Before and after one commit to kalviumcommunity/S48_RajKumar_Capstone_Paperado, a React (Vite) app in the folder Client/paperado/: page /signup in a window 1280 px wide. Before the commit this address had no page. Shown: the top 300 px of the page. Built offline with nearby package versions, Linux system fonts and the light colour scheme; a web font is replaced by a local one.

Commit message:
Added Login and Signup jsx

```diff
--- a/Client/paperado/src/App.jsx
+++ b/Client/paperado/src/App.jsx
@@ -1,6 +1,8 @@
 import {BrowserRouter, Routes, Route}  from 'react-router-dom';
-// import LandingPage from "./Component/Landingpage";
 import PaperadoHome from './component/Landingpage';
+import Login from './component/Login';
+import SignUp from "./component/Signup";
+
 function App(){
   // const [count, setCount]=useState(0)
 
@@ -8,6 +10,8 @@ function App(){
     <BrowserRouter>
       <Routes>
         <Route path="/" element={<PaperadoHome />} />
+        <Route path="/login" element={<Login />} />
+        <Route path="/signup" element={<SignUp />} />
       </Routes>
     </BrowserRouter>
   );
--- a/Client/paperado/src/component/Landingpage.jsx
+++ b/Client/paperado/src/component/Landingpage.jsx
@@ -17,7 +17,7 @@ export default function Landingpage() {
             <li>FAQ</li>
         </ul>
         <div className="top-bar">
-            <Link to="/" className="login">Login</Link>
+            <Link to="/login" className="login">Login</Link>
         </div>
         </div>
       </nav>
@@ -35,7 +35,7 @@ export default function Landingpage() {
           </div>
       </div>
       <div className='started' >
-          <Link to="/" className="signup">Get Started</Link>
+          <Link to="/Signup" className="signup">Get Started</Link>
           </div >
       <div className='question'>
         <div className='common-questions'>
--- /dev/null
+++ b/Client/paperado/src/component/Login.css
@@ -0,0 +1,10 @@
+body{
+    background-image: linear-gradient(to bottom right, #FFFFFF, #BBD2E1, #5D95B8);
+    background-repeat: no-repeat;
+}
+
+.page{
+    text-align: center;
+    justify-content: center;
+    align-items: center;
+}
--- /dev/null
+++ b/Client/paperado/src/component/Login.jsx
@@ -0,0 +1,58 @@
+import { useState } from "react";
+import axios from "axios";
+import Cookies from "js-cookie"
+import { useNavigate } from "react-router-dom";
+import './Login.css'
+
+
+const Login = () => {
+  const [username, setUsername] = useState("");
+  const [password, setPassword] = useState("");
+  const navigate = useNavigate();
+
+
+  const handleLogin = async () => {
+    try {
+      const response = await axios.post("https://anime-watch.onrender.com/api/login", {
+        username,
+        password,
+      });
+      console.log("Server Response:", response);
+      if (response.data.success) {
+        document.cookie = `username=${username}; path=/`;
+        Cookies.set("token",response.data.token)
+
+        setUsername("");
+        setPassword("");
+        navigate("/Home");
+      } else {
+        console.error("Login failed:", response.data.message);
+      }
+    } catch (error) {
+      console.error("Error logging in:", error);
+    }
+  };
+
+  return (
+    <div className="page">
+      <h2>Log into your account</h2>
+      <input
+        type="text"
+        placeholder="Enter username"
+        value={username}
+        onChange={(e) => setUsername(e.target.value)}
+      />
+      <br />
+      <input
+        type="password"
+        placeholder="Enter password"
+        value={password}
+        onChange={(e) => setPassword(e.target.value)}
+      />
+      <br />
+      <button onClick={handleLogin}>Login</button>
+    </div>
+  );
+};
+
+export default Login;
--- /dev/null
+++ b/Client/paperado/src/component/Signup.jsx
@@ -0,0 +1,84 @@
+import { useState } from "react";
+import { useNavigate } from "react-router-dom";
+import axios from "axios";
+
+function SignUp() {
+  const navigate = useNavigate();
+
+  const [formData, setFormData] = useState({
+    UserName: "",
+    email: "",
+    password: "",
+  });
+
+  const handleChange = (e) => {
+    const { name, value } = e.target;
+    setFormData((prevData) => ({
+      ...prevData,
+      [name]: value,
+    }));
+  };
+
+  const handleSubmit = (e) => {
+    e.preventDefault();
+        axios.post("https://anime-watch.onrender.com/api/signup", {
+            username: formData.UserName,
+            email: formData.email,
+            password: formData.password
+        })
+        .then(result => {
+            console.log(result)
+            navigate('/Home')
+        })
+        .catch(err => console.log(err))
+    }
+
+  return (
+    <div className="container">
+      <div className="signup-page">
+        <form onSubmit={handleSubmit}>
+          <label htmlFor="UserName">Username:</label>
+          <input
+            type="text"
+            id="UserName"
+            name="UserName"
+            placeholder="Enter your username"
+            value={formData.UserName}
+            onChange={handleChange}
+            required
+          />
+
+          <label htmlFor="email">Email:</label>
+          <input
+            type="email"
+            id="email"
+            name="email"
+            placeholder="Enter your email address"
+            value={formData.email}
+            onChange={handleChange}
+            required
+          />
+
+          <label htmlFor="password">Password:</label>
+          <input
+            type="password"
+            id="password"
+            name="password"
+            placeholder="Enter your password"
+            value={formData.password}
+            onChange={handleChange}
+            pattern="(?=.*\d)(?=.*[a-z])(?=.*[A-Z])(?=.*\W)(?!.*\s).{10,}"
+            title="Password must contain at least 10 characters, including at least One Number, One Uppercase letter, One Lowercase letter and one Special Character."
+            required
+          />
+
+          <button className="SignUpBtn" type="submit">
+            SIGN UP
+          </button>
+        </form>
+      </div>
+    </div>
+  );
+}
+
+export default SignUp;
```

● ● ●

What the exercise asks:
How many of the lines above include "useState"? Only the number should be given.

Output for this task:
6